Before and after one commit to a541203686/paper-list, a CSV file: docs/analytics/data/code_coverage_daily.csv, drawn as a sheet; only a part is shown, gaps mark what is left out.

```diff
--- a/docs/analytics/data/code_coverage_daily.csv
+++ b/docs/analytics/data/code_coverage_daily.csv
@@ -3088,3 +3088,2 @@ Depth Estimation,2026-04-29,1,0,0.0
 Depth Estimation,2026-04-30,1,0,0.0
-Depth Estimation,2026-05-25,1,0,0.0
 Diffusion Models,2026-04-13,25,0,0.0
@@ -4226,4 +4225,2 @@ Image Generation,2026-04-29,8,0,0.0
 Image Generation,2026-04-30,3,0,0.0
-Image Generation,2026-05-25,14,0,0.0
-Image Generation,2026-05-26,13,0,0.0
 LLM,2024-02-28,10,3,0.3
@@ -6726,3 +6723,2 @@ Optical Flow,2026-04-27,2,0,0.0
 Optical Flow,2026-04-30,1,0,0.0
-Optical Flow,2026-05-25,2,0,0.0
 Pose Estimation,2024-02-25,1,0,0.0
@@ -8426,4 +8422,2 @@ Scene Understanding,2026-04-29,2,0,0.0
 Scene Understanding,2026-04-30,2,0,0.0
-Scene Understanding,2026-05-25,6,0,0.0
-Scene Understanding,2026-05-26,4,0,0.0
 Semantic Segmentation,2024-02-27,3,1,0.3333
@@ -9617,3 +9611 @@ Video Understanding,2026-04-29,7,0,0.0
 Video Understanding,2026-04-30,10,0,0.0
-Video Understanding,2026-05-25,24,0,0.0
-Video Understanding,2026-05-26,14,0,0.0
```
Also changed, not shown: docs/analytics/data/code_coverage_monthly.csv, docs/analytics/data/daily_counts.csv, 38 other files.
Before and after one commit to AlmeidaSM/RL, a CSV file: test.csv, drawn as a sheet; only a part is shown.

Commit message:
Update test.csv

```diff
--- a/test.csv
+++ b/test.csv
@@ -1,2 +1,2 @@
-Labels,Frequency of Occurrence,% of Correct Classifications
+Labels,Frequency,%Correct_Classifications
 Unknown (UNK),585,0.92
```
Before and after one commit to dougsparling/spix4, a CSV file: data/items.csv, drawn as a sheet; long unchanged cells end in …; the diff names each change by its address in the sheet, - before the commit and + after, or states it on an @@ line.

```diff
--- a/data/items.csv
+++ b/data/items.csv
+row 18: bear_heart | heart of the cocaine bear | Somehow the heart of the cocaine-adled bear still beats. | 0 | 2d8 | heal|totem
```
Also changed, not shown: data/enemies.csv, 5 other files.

### WHAT YOU WILL DO:
Write out each record exactly, without addition or omission.

### TASK RESULT:
Before and after one commit to a541203686/paper-list, a CSV file: docs/analytics/data/code_coverage_daily.csv, drawn as a sheet; only a part is shown, gaps mark what is left out.

```diff
--- a/docs/analytics/data/code_coverage_daily.csv
+++ b/docs/analytics/data/code_coverage_daily.csv
@@ -3088,3 +3088,2 @@ Depth Estimation,2026-04-29,1,0,0.0
 Depth Estimation,2026-04-30,1,0,0.0
-Depth Estimation,2026-05-25,1,0,0.0
 Diffusion Models,2026-04-13,25,0,0.0
@@ -4226,4 +4225,2 @@ Image Generation,2026-04-29,8,0,0.0
 Image Generation,2026-04-30,3,0,0.0
-Image Generation,2026-05-25,14,0,0.0
-Image Generation,2026-05-26,13,0,0.0
 LLM,2024-02-28,10,3,0.3
@@ -6726,3 +6723,2 @@ Optical Flow,2026-04-27,2,0,0.0
 Optical Flow,2026-04-30,1,0,0.0
-Optical Flow,2026-05-25,2,0,0.0
 Pose Estimation,2024-02-25,1,0,0.0
@@ -8426,4 +8422,2 @@ Scene Understanding,2026-04-29,2,0,0.0
 Scene Understanding,2026-04-30,2,0,0.0
-Scene Understanding,2026-05-25,6,0,0.0
-Scene Understanding,2026-05-26,4,0,0.0
 Semantic Segmentation,2024-02-27,3,1,0.3333
@@ -9617,3 +9611 @@ Video Understanding,2026-04-29,7,0,0.0
 Video Understanding,2026-04-30,10,0,0.0
-Video Understanding,2026-05-25,24,0,0.0
-Video Understanding,2026-05-26,14,0,0.0
```
Also changed, not shown: docs/analytics/data/code_coverage_monthly.csv, docs/analytics/data/daily_counts.csv, 38 other files.
Before and after one commit to AlmeidaSM/RL, a CSV file: test.csv, drawn as a sheet; only a part is shown.

Commit message:
Update test.csv

```diff
--- a/test.csv
+++ b/test.csv
@@ -1,2 +1,2 @@
-Labels,Frequency of Occurrence,% of Correct Classifications
+Labels,Frequency,%Correct_Classifications
 Unknown (UNK),585,0.92
```
Before and after one commit to dougsparling/spix4, a CSV file: data/items.csv, drawn as a sheet; long unchanged cells end in …; the diff names each change by its address in the sheet, - before the commit and + after, or states it on an @@ line.

```diff
--- a/data/items.csv
+++ b/data/items.csv
+row 18: bear_heart | heart of the cocaine bear | Somehow the heart of the cocaine-adled bear still beats. | 0 | 2d8 | heal|totem
```
Also changed, not shown: data/enemies.csv, 5 other files.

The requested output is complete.